Source data:
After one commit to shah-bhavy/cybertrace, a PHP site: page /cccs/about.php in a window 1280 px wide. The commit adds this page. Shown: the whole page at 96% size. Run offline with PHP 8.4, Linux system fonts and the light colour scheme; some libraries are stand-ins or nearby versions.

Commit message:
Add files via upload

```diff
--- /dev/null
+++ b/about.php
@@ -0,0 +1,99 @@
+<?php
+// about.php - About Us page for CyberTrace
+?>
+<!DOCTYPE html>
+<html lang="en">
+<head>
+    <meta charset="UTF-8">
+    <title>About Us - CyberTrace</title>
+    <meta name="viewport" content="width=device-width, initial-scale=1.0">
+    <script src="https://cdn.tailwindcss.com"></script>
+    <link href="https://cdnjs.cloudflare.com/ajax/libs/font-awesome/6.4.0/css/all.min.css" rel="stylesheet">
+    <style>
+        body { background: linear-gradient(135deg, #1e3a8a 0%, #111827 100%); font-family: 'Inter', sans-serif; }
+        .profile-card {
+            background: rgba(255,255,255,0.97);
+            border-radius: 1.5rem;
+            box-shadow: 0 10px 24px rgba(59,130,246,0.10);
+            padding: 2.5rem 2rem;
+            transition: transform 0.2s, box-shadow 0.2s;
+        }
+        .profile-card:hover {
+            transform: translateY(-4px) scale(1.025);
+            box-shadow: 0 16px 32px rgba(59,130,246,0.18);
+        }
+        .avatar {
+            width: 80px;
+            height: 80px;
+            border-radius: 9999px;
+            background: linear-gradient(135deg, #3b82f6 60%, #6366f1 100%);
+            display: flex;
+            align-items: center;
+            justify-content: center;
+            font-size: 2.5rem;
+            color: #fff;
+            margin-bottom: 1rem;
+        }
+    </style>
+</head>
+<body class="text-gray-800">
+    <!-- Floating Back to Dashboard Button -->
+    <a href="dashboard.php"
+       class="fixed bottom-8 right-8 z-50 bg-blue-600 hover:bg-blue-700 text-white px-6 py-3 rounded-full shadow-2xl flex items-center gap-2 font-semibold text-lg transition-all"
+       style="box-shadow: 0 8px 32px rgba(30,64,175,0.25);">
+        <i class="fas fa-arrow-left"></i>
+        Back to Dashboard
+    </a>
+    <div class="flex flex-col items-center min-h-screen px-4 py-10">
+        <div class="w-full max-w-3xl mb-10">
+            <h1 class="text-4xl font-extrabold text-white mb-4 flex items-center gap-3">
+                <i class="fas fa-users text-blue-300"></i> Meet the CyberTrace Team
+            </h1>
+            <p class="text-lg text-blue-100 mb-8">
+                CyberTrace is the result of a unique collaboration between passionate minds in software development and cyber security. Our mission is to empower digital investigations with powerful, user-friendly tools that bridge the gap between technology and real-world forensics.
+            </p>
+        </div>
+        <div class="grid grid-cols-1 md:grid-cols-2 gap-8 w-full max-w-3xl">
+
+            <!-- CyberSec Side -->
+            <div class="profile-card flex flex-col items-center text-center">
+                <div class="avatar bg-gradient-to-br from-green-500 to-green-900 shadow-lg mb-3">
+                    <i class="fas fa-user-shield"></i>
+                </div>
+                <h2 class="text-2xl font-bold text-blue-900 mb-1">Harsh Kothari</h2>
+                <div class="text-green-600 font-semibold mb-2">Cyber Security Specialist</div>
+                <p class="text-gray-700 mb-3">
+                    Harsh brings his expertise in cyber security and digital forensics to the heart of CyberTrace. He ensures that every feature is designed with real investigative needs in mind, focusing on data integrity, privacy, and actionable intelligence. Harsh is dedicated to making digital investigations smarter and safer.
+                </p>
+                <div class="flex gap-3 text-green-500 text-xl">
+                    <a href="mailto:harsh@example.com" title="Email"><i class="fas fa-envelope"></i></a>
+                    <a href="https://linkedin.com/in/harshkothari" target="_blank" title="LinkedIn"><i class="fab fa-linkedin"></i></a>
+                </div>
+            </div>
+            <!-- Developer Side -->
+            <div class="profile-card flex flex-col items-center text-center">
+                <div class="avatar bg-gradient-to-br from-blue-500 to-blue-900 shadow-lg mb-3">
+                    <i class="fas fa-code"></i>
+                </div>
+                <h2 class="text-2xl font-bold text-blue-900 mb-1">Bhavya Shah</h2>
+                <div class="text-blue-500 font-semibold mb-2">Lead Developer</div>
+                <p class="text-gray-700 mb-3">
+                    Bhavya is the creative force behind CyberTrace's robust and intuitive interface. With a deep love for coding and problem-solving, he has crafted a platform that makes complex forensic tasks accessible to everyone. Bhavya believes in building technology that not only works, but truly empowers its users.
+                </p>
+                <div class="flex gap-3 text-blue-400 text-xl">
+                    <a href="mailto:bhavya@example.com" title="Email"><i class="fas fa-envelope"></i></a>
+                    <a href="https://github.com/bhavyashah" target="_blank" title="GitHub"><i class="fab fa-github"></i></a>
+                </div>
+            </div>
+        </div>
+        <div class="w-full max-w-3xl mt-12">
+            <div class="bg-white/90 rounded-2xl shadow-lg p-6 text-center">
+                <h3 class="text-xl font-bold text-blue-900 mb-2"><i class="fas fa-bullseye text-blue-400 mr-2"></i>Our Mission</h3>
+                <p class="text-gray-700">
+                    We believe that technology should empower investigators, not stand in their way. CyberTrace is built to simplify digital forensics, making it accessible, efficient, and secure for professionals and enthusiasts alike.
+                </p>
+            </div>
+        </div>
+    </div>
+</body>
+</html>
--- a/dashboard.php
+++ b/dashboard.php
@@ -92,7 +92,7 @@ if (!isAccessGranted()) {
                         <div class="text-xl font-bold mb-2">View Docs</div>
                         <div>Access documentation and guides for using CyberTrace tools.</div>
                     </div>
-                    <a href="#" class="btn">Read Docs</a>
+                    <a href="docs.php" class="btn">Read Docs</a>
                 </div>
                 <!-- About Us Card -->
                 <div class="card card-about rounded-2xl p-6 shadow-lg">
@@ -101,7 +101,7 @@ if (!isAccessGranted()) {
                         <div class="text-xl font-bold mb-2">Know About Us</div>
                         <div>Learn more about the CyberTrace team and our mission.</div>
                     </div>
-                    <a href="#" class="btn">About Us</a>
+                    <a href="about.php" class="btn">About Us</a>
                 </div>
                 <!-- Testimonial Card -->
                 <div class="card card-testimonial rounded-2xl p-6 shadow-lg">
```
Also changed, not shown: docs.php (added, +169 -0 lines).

Your goal: How many lines of the listing contain "transition"? Say only that number.

Answer space: 2